Should hemorrhoids always be treated?

Not necessarily. If symptoms are mild or infrequent, often no medical treatment is required. For more severe symptoms, the goals are relief of pain, and restoration of normal function. Bleeding should always be evaluated and usually should be treated, because of the possibility of camouflaging other bowel disease.

What type of treatments are used?

For mild or intermittent symptoms, usually sitz baths (soaking the hemorrhoid area in plain warm water, with no additives, for 20 minutes at a time, two to four times a day), supplemental fiber, and a medicated cream are all that is necessary. Avoiding prolonged sitting on the commode or standing will also improve symptoms.

For external hemorrhoids which develop painful clots (called "thrombosis"); these may resolve spontaneously or may be removed in the office, using a Novocain-type local anesthetic. Removal of the external hemorrhoid usually brings dramatic relief and also prevents the problem from returning in the same place in the future.

For people with symptomatic internal hemorrhoids alone, tiny rubber bands can be placed around the base of the hemorrhoids, causing them to shrink and fall off. Occasionally injection of a medicine (sclerosant) may be added to help shrink the vessels. This procedure is done in the office, and usually causes minimal discomfort. This treatment is well tolerated because there are fewer nerve endings inside the rectum.

For larger, more severe hemorrhoids (or mixed external and internal hemorrhoids), surgical removal of the hemorrhoids may be the simplest permanent solution. Surgical removal may involve either a conventional procedure (cutting off the hemorrhoids) or an alternative called a PPH (lifting and fixing the hemorrhoid internally). This does not require an overnight stay in the hospital.

What about other types of treatment for hemorrhoids?

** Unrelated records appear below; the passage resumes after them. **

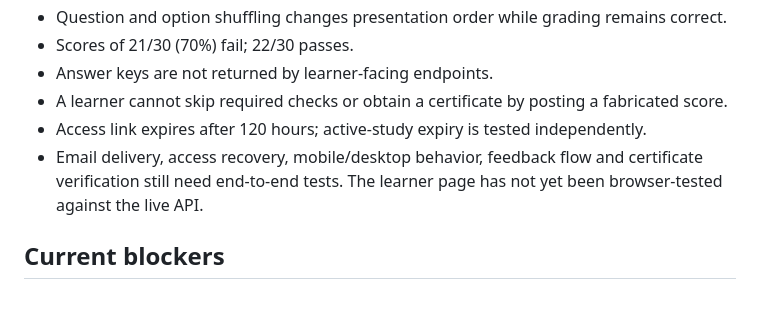
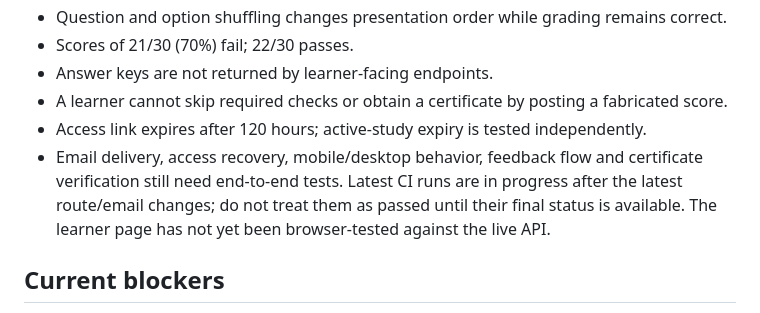
Before and after one commit to SecurityTrainer2025/security-instructor, a Markdown page: docs/AVS_EMRG_2026_IMPLEMENTATION_PLAN.md, the part around the change. Rendered like a GitHub page.

Commit message:
Update AVS plan with email integration and current test gates

```diff
--- a/docs/AVS_EMRG_2026_IMPLEMENTATION_PLAN.md
+++ b/docs/AVS_EMRG_2026_IMPLEMENTATION_PLAN.md
@@ -34,7 +34,7 @@
 - Answer keys are not returned by learner-facing endpoints.
 - A learner cannot skip required checks or obtain a certificate by posting a fabricated score.
 - Access link expires after 120 hours; active-study expiry is tested independently.
-- Email delivery, access recovery, mobile/desktop behavior, feedback flow and certificate verification still need end-to-end tests. The learner page has not yet been browser-tested against the live API.
+- Email delivery, access recovery, mobile/desktop behavior, feedback flow and certificate verification still need end-to-end tests. Latest CI runs are in progress after the latest route/email changes; do not treat them as passed until their final status is available. The learner page has not yet been browser-tested against the live API.
 
 ## Current blockers
 - The first isolated bilingual learner assessment page is now added at `frontend/avs-emrg-2026.html`. It supports access-token entry, session/progress display, formative and final assessment UI, and the initial diagnostic. It is an integration scaffold, not a release-ready learning experience: the full lesson content is not yet embedded, and no email link delivery or certificate issuance/verification is wired into the page.
```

Other therapies for hemorrhoids gain popularity from time to time, such as cryotherapy (freezing), infrared therapy, or laser therapy. These techniques don’t have the long-term relief of symptoms which the conventional treatments provide, are often actually more painful, and more complicated than necessary for simpler hemorrhoid problems.

Will hemorrhoids come back after treatment?

For the external hemorrhoid removal and rubber band methods, recurrences can occur, usually after several years. After surgical removal of hemorrhoids, it is rare for hemorrhoids to ever come back.